START Listed records

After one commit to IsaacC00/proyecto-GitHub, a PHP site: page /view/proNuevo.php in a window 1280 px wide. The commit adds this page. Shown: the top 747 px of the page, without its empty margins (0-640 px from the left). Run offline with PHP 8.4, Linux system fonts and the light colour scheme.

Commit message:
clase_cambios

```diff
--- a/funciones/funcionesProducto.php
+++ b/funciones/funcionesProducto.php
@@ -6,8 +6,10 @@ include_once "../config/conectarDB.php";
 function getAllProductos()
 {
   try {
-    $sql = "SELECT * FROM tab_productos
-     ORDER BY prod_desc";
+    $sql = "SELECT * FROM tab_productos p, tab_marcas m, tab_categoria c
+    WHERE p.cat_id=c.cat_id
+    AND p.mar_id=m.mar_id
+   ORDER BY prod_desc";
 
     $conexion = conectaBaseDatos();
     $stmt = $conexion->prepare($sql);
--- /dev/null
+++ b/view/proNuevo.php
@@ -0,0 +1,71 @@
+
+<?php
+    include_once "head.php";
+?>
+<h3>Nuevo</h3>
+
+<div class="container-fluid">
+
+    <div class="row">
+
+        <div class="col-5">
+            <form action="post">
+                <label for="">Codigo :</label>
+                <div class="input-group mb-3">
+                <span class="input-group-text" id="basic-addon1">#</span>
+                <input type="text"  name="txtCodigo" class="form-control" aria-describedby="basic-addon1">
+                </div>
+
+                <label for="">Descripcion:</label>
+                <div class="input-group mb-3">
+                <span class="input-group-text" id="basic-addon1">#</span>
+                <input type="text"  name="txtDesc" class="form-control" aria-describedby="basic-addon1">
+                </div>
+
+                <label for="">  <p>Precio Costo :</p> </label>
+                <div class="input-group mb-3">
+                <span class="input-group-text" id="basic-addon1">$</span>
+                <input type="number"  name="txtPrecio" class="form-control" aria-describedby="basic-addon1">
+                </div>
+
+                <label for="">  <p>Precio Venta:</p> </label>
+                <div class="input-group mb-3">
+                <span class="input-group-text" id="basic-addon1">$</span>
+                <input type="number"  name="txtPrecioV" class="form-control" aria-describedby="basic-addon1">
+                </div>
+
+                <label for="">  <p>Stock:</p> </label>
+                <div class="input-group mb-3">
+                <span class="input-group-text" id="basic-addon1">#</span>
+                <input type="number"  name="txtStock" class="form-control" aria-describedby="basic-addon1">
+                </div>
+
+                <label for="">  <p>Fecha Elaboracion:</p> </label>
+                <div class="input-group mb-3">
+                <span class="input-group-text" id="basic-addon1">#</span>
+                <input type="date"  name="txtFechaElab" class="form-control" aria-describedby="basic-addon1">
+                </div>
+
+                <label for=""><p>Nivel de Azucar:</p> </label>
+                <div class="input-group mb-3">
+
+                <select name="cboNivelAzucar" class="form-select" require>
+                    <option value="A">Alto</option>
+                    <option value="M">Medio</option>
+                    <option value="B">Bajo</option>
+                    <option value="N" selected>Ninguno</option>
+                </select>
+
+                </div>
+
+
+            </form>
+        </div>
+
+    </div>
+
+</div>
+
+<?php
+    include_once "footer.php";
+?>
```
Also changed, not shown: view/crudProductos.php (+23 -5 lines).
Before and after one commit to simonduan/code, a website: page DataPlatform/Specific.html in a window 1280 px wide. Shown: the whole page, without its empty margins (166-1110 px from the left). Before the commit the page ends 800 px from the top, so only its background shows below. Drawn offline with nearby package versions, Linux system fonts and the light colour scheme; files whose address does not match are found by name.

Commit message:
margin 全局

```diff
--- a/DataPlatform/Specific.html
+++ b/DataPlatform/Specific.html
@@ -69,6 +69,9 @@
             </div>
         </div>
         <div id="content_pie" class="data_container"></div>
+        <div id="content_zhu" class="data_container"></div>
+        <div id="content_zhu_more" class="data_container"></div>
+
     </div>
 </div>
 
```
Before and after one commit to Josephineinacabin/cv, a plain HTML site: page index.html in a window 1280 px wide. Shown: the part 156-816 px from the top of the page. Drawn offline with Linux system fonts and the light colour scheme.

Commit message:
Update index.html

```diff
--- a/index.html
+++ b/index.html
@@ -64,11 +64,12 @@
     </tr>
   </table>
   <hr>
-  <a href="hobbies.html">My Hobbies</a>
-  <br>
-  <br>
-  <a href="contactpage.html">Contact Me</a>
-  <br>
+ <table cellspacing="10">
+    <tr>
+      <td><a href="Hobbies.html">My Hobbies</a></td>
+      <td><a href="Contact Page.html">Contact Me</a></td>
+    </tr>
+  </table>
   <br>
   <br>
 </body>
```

END Listed records

# What you need to do:
What lines of the preceding data include the string "Specific"? Pull them out.

# Answer to this problem:
Before and after one commit to simonduan/code, a website: page DataPlatform/Specific.html in a window 1280 px wide. Shown: the whole page, without its empty margins (166-1110 px from the left). Before the commit the page ends 800 px from the top, so only its background shows below. Drawn offline with nearby package versions, Linux system fonts and the light colour scheme; files whose address does not match are found by name.
--- a/DataPlatform/Specific.html
+++ b/DataPlatform/Specific.html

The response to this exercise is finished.